Sunday, April 24, 2016

LInux Mint Rosa 17.3

 Linux Mint Rosa 17.3 is a Long Term Release. A Long Term Release means an extended period of support, in the case of this version until April, 2019. The next version, 18 (also known as Sarah) is due out in May or June, 2016. Support for that version will go to 2021. I find since I use my computer for production (producing content), that I need a Long Term Support Version. Changing the OS always takes up more time than I realize, and then I have to spend time adjusting all the behaviors that change with the new version, like the network card and vino server.
Quite a while ago, I downloaded a copy of Linux Mint Rosa with the Cinnamon desktop. I also downloaded Fedora 23, not realizing the network card would stop working. The Fedora 23 wound up on a laptop, and I am very happy with it. However, I ran into problems with my way-too-large old Dell. The network card wouldn't work, and it did work up through Fedora 22. Hmm, this seemed odd, or perhaps my old Broadcom eXtreme chip set wouldn't work on a new driver. Sometimes Fedora is picky with hardware, so I switched the system to Linux Mint Rosa 17.3. This didn't help anything. I reasoned that the driver was wonky since being updated, and I found a few clues on Google that indicated I was right.

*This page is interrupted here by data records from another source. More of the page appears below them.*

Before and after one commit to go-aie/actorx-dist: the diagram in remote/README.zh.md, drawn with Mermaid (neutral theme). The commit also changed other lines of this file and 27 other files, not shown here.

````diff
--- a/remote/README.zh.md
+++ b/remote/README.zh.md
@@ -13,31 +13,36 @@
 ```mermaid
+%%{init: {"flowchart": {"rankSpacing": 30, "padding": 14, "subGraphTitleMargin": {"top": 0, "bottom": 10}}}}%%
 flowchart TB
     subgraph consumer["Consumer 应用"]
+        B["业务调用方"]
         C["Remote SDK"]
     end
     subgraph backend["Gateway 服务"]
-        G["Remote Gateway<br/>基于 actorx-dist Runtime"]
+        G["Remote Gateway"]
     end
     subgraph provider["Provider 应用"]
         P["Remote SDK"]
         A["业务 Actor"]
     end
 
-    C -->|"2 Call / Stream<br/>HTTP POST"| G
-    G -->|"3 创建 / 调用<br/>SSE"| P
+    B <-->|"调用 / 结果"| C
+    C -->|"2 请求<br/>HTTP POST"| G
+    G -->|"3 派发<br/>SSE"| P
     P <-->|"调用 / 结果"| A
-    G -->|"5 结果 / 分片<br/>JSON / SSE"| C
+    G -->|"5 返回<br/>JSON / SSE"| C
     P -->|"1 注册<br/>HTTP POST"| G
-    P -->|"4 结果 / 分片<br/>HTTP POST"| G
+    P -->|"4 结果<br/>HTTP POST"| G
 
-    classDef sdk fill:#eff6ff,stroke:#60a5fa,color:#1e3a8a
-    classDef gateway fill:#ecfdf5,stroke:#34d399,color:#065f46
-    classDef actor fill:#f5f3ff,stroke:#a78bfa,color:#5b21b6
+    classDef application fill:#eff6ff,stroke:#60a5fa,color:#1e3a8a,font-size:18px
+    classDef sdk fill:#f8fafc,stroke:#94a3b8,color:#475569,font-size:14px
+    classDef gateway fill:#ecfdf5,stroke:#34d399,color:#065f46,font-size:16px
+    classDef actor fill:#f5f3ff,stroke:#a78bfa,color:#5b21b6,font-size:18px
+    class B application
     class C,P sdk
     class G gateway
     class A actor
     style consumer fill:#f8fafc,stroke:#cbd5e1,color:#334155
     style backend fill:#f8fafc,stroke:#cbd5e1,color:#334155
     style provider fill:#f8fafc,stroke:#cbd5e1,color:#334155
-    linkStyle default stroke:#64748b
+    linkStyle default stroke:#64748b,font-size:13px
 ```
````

I went to Ebay, ordered up a gigabit pci card (see how old that computer is?). With one thing and another, I didn't install the card until a month or so after I received it. I put it in, and networking was back to normal. I also experienced a problem with Vino, aka Gnome Desktop Sharing. I like to use UltraVNC to connect to my Linux box from Windows (dual booting is no good). The solution to that was turning off encryption at the user level:

$ gsettings set org.gnome.Vino require-encryption false
Arch Wiki Credit 

Now UltraVNC works perfectly.

The Linux Mint distro turned out to be eminently predictable. Installing was easy,
with no surprises, and the ease of use was very good. Now I will get to see if the distro can stand the test of time.

With Microsoft 365, I am able to easily edit my docs via a web browser in Linux, and then use open source software for all my needs. This step forward makes a terrific difference in ease of use. Additionally, Libre Office Writer will save in Microsoft formats. I've found problems with tables when going from Linux to Microsoft machines. I think the underlying code for tables is difficult and the group coding Libre Office hasn't yet found a work around.

All in all, this is a good, solid distro. The machine works well with this, and I recommend switching to Linux in the form of Mint 17.3.